FASB and IASB Continue Discussions of Impairment Accounting

Published on: 23 Sep 2011

At their meeting on Wednesday, the FASB and IASB (the “boards”) continued discussions of their “three bucket” expected-loss approach to the impairment of financial assets. Specifically, the boards discussed (1) the treatment of originated and purchased financial assets with lower credit quality1 and (2) the principle behind when to transfer between the buckets.

In a previous meeting, the boards decided that originated and purchased assets with lower credit quality would be initially classified in Bucket 1 and would be transferred into Bucket 2 or 3 as a result of deterioration in credit quality (the “relative” credit risk approach). However, feedback from initial outreach efforts indicated operational challenges related to that approach (e.g., entities may be unable to monitor deterioration in the credit quality of assets because of system limitations and, in certain circumstances, may not maintain historical loss expectation data). Accordingly, instead of pursuing a relative credit risk approach, the boards decided to develop an “absolute” credit risk approach in which all assets of similar credit quality as of a point in time are included in the same bucket.

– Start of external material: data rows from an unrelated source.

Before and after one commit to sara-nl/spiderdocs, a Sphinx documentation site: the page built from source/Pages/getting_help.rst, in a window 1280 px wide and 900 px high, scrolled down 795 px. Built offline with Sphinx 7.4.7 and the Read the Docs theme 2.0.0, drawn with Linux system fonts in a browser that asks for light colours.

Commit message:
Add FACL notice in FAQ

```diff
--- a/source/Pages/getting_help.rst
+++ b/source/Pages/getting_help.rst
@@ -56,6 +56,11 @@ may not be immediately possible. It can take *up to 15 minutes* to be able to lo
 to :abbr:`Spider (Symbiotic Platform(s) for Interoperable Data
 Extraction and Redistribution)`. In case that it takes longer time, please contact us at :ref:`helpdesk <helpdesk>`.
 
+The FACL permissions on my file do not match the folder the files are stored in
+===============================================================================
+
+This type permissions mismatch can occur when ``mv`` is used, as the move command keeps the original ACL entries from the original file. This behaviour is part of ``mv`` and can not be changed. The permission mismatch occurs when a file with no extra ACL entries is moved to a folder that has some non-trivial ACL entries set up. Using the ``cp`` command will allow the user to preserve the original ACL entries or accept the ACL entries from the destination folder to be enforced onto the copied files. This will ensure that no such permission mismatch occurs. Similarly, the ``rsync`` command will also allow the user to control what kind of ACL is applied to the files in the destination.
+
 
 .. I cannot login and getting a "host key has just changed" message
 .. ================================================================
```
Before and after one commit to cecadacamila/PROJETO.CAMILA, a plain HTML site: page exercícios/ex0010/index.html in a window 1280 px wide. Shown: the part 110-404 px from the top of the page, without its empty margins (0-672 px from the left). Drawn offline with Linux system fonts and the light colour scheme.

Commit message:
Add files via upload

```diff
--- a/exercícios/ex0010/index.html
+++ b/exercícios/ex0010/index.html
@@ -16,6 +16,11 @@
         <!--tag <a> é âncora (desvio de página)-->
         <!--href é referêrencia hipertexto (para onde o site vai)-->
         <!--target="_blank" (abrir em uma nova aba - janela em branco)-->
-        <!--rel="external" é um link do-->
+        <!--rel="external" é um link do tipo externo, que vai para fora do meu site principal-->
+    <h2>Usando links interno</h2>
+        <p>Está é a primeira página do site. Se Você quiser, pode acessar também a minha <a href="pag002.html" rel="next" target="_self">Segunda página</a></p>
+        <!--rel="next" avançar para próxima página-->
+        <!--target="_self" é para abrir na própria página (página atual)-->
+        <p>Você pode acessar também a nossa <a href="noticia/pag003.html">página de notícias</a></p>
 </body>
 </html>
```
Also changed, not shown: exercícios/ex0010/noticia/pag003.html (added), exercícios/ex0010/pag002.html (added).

Under the absolute credit risk approach, assets with lower credit quality may be originated or acquired directly in Bucket 2 or 3.

The boards have identified two situations in which applying the absolute credit risk approach may result in the recording of allowance amounts that would not have been recognized under the relative credit risk approach upon the origination or acquisition of assets. The first relates to the acquisition of loans that are initially measured at fair value and then placed into one of the buckets, at which point an allowance is calculated (i.e., assets acquired in a business combination). The second relates to markets in which the origination of assets of lower credit quality is the norm rather than an exception (e.g., subprime lending) such that initially classifying those assets directly into Bucket 2 will result in the recording of full expected lifetime losses. The boards have asked the staffs to further research potential solutions or alternatives for these situations.

While the boards made no formal decisions regarding when to transfer assets between Bucket 1 and Bucket 2, they did request the staffs to further develop a principle for transfer that would be based on deterioration of credit quality to a particular level. This principle would incorporate the concepts and definitions of rating agency classifications along with concepts of regulatory guidance and other credit risk characteristics.


[1] This discussion did not encompass loans acquired at a discount due to credit losses that would be recognized in the “bad book,” as previously discussed at a March 2011 joint board meeting. The effective interest rate for those loans is calculated by taking into account initial credit loss expectations; therefore, no allowance is established upon initial recognition.

Accounting Journal Entries Image

Correction list for hyphenation

These words serve as exceptions. Once entered, they are only hyphenated at the specified hyphenation points. Each word should be on a separate line.